Accession Number:

ADA456051

Title:

The Development of a Comprehensive Instrument to Measure Symptoms and Symptom Distress in Women after Treatment for Breast Cancer

Descriptive Note:

Final rept. 16 Apr 2004-15 Apr 2006

Corporate Author:

STATE UNIV OF NEW YORK AT ALBANY RESEARCH FOUNDATION

Personal Author(s):

Report Date:

2006-05-01

Pagination or Media Count:

13.0

Abstract:

There is an insufficient amount of research about the symptoms, symptom distress, and symptom trajectory of breast cancer patients once adjuvant treatment for breast cancer is complete. Though these women get on with living after therapy, some still experience physical symptoms and emotional concerns. The life-long consequences of breast cancer treatment must be recognized, addressed, and managed if survivors are to enjoy the lives they will go on to live. Research during this critical time is essential. Young women who suddenly feel older because of menopausal symptoms sustained as a result of life-saving therapies have the potential to develop serious problems. The specific aims of the study were as follows 1 identify the full scope of symptoms and symptom distress in women with breast cancer after adjuvant treatment, 2 develop a comprehensive instrument to measure symptoms and symptom distress in women with breast cancer after adjuvant treatment, and 3 develop a grant proposal to support the metric testing of the new instrument. This cross-sectional, correlational study was guided by the UCSF Symptom Management Conceptual Model. The author obtained data from 100 women 50 women 1-6 months after therapy and 50 women 6-12 months after therapy using a battery of instruments measuring uncertainty Mishel Uncertainty in Illness Scale, menopausal symptoms Breast Cancer Prevention Trial Checklist, and symptom distress McCorkle Symptom Distress Scale, Symptom Checklist-Revised, Functional Assessment of Cancer Therapy-Breast.

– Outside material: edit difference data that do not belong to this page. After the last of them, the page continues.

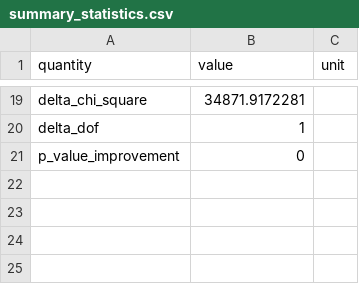
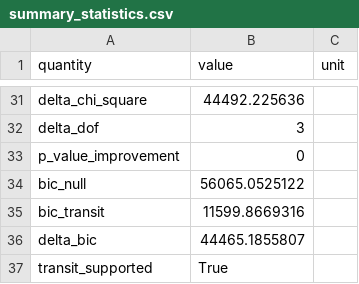
Before and after one commit to Biswajit1999/wasp-19b-exoplanet-report, a CSV file: figures/summary_statistics.csv, drawn as a sheet; only a part is shown, gaps mark what is left out; addresses are those after the commit; the diff covers the shown part only; the diff names each change by its address in the sheet, - before the commit and + after, or states it on an @@ line.

Commit message:
Replace fixed box with timing-adjusted transit fit

```diff
--- a/figures/summary_statistics.csv
+++ b/figures/summary_statistics.csv
-B31 (value): 34871.9172281
+B31 (value): 44492.225636
-B32 (value): 1
+B32 (value): 3
+row 34: bic_null | 56065.0525122
+row 35: bic_transit | 11599.8669316
+row 36: delta_bic | 44465.1855807
+row 37: transit_supported | True
```
Also changed, not shown: 17 added rows, 5 removed rows and 8 edited cells elsewhere in this file, figures/multisector_statistics.csv, 12 other files.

Descriptive statistics provided information on demographic and medical information. Rankordering identified the most prominentpersistent symptoms causing distress. The symptoms are currently in the process of being incorporated into a new and comprehensive instrument to measure symptom distress. The psychometrics of the new instrument will be tested in future studies.

Subject Categories:

  • Psychology
  • Anatomy and Physiology
  • Medicine and Medical Research

Distribution Statement:

APPROVED FOR PUBLIC RELEASE